Caitlin: I think most people crave some sort of fresh-tasting food throughout the year. When we first really committed to a local diet, it was a lot of storage root crops and soups the first year. We had amazing potato and winter squash harvests that we enjoyed throughout the winter along with some canned tomatoes and other preserves, but pulling a jar of ferments out of the cellar is truly a delight in the cold months. It’s crisp, colorful, delightfully tangy, and alive. It brings me right back to spring, to summer, to the months where the earth sings with life. We hope that by making our ferments available to others in the community, they too can feel enlivened by this nutritious, flavorful food. I love to put our Sol Kraut (turmeric, curry and apple mixed with green cabbage) over a dollop of yogurt on a steaming bowl of red or brown lentils in the winter. It’s truly sunshine in a bowl. Sharing food is love for me. Sharing food that I know is really good for us? The world needs more of that, and it’s an honor to provide it.
Jason: Fermented foods physically nourish the body and mind, and when people feel better physically they tend to feel better mentally. By providing a product made with love and intention we are nourishing the soul. “Sobremesa” is a Spanish word that refers to the time spent lingering around the table after a meal, sharing food-induced conversations. Our name encourages mindfulness, togetherness, and slowing down, which are soul nourishing.
What was the impetus or philosophy behind your mission statement?

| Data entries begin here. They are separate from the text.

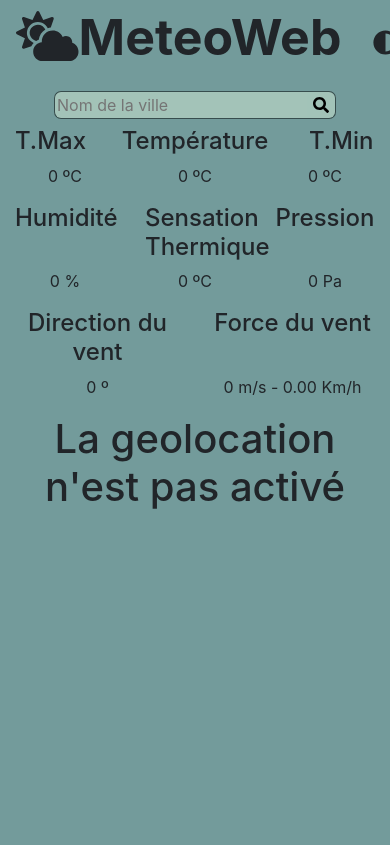
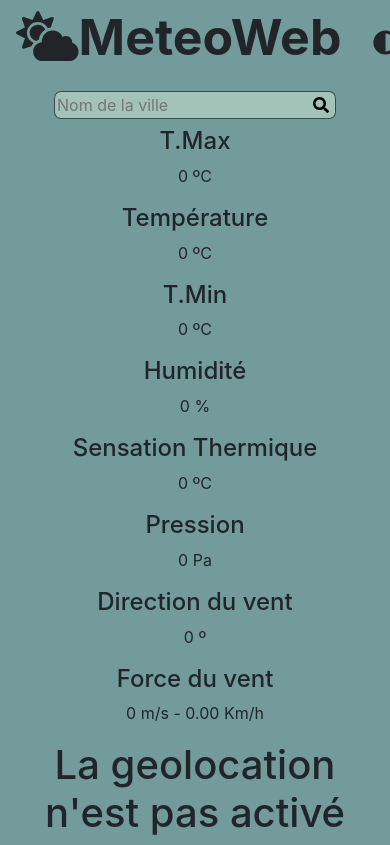
Before and after one commit to StephanJ98/MeteoWeb, a React (Create React App) app: page / in a window 390 px wide. Built offline with nearby package versions, Linux system fonts and the light colour scheme; no server answers.

Commit message:
:rocket: Mobile first

```diff
--- a/src/Components/Body.jsx
+++ b/src/Components/Body.jsx
@@ -106,32 +106,58 @@
                             <Col xs={12}><h1>{this.state.nom}</h1></Col>
                         </Row>
                         <Row>
-                            <Col sm={4} xs={3}><h4>T.Max</h4></Col>
-                            <Col sm={4} xs={6}><h4>Température</h4></Col>
-                            <Col sm={4} xs={3}><h4>T.Min</h4></Col>
+                            <Col sm={4}>
+                                <Row>
+                                    <Col xs={12}><h4>T.Max</h4></Col>
+                                    <Col xs={12}><p>{this.state.TMax} ºC</p></Col>
+                                </Row>
+                            </Col>
+                            <Col sm={4}>
+                                <Row>
+                                    <Col xs={12}><h4>Température</h4></Col>
+                                    <Col xs={12}><p>{this.state.temperature} ºC</p></Col>
+                                </Row>
+                            </Col>
+                            <Col sm={4}>
+                                <Row>
+                                    <Col xs={12}><h4>T.Min</h4></Col>
+                                    <Col xs={12}><p>{this.state.TMin} ºC</p></Col>
+                                </Row>
+                            </Col>
                         </Row>
                         <Row>
-                            <Col xs={4}><p>{this.state.temperature} ºC</p></Col>
-                            <Col xs={4}><p>{this.state.TMax} ºC</p></Col>
-                            <Col xs={4}><p>{this.state.TMin} ºC</p></Col>
+                            <Col sm={4}>
+                                <Row>
+                                    <Col xs={12}><h4>Humidité</h4></Col>
+                                    <Col xs={12}><p>{this.state.humidite} %</p></Col>
+                                </Row>
+                            </Col>
+                            <Col sm={4}>
+                                <Row>
+                                    <Col xs={12}><h4>Sensation Thermique</h4></Col>
+                                    <Col xs={12}><p>{this.state.sensation} ºC</p></Col>
+                                </Row>
+                            </Col>
+                            <Col sm={4}>
+                                <Row>
+                                    <Col xs={12}><h4>Pression</h4></Col>
+                                    <Col xs={12}><p>{this.state.pression} Pa</p></Col>
+                                </Row>
+                            </Col>
                         </Row>
                         <Row>
-                            <Col xs={4}><h4>Humidité</h4></Col>
-                            <Col xs={4}><h4>Sensation Thermique</h4></Col>
-                            <Col xs={4}><h4>Pression</h4></Col>
-                        </Row>
-                        <Row>
-                            <Col xs={4}><p>{this.state.humidite} %</p></Col>
-                            <Col xs={4}><p>{this.state.sensation} ºC</p></Col>
-                            <Col xs={4}><p>{this.state.pression} Pa</p></Col>
-                        </Row>
-                        <Row>
-                            <Col xs={6}><h4>Direction du vent</h4></Col>
-                            <Col xs={6}><h4>Force du vent</h4></Col>
-                        </Row>
-                        <Row>
-                            <Col xs={6}><p>{this.state.direction} º</p></Col>
-                            <Col xs={6}><p>{this.state.force} m/s - {(this.state.force * 3.6).toFixed(2)} Km/h</p></Col>
+                            <Col sm={6}>
+                                <Row>
+                                    <Col xs={12}><h4>Direction du vent</h4></Col>
+                                    <Col xs={12}><p>{this.state.direction} º</p></Col>
+                                </Row>
+                            </Col>
+                            <Col sm={6}>
+                                <Row>
+                                    <Col xs={12}><h4>Force du vent</h4></Col>
+                                    <Col xs={12}><p>{this.state.force} m/s - {(this.state.force * 3.6).toFixed(2)} Km/h</p></Col>
+                                </Row>
+                            </Col>
                         </Row>
                     </Col>
                 </Row>
```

Jason and Caitlin: It can be easier to eat local during the summer, but we hope to inspire people to enjoy local and nourishing food year-round. We make local food shine no matter what the season, from the summer months full of verdant pastures, to the stark grey skies of Vermont’s lengthy majestic winters. We’ve been inspired by Waldorf education, which teaches to the “head, heart, and hands,” and has moved us to create something to nourish the mind, soul and body. Sobremesa is our offering.